The Brain In Your Gut

Serotonin is a well-known hormone responsible for stabilizing our mood with feelings of well-being and happiness. Throughout decades of research, serotonin has been associated with major depressive disorders, schizophrenia, addiction, PTSD, OCD, Autism, and several other mental health disorders. To no surprise, the brain is filled with aggregate neuron projections which produce and communicate with serotonin. Given the brain’s strong connection with this critical neurotransmitter, it is truly fascinating that more than 90% of it is actually produced in the GI tract. Novel discoveries as such have put the bidirectional communication between the enteric and central nervous system, termed gut-brain axis, at the forefront of research for clinicians, scientists, and the general public.

The symbiotic connection between the gut and the brain intensifies further in a recent publication which focuses on the interaction between intestinal bacteria and the precursor to serotonin, 5-hydroxyindole (5-HI). In this study, researchers from The University of Groningen in The Netherlands discovered a wide variety of intestinally located microbes capable of producing 5-HI. 5-HI is a common molecule found in many dietary elements, and is also the primary active molecule in most antidepressants.

The relevance of these findings come as the biomedical research community continues to unravel the “why” underlying the frequent comorbidity between mental ailments and gastrointestinal dysmotility.

Related Links: Long Summary | Original Article

About Amber Bullock

Amber Bullock earned her BS in Applied Health Sciences from the University of
Wisconsin-Parkside in 2018, and her MS in Biomedical Research from The University of Groningen, The Netherlands in 2020. Her research focused on the gut microbiota as it pertains to host metabolism and neurological functions. While in the lab of Dr. Sahar El Aidy, Amber and her team published a paper which revealed distinct mechanisms by which specific intestinal bacteria contribute to gut motility. Currently, Amber is in her first year as a grossroom technician in the Surgical Pathology Laboratory at Johns Hopkins.

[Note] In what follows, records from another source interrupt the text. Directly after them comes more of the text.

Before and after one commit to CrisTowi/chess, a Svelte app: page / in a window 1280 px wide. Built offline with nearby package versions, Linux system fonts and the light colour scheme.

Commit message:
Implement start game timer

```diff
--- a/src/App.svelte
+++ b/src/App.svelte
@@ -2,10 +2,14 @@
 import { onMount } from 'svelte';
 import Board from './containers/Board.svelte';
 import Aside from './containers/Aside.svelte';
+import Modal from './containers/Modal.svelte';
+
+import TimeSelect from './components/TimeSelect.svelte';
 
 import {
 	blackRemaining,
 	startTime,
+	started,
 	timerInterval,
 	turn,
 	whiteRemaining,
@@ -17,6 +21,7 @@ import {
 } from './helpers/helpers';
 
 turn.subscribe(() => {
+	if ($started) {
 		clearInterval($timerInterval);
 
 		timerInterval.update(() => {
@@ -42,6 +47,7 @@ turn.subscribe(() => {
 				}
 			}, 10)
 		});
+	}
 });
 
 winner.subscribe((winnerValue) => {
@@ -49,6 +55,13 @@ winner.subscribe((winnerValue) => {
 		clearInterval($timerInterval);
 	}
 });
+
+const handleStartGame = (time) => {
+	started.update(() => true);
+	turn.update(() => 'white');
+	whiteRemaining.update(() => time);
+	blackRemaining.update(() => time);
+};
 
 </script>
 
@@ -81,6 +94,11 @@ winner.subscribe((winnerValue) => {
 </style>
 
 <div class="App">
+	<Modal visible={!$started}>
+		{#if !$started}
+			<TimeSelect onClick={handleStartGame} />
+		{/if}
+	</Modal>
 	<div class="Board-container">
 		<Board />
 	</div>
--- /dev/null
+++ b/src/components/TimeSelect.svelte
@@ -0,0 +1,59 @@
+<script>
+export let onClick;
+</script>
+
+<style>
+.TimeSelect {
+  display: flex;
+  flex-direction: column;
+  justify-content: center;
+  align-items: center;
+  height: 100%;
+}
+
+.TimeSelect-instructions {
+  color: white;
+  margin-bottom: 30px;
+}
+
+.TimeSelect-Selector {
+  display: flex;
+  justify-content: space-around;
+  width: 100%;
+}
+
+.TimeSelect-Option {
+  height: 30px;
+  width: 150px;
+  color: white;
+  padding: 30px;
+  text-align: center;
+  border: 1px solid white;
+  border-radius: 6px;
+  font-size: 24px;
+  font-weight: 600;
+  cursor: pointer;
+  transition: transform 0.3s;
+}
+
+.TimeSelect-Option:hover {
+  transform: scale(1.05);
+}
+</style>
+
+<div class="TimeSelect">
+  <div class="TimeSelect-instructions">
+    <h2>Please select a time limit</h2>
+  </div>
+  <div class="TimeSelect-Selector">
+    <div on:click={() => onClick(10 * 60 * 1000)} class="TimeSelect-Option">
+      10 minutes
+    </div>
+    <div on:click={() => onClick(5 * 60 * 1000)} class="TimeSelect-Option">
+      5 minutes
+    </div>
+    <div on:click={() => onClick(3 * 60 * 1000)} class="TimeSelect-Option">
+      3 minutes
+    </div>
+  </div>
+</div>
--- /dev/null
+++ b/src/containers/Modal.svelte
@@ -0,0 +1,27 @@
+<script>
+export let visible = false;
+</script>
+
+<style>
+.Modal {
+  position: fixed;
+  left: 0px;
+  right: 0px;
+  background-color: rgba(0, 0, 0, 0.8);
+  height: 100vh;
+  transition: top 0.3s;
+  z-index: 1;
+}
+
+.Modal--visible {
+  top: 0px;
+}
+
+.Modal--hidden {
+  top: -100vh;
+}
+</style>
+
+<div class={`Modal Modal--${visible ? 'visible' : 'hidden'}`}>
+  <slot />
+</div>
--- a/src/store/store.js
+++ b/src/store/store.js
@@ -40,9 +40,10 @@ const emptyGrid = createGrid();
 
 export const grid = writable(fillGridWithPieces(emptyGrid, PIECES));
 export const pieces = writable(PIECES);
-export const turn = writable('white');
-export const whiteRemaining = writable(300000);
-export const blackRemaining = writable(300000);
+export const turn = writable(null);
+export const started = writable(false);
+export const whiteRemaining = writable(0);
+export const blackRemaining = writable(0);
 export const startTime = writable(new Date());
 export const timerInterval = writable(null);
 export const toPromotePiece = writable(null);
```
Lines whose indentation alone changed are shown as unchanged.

Amber Bullock
Grossroom Technician
Surgical Pathology Laboratory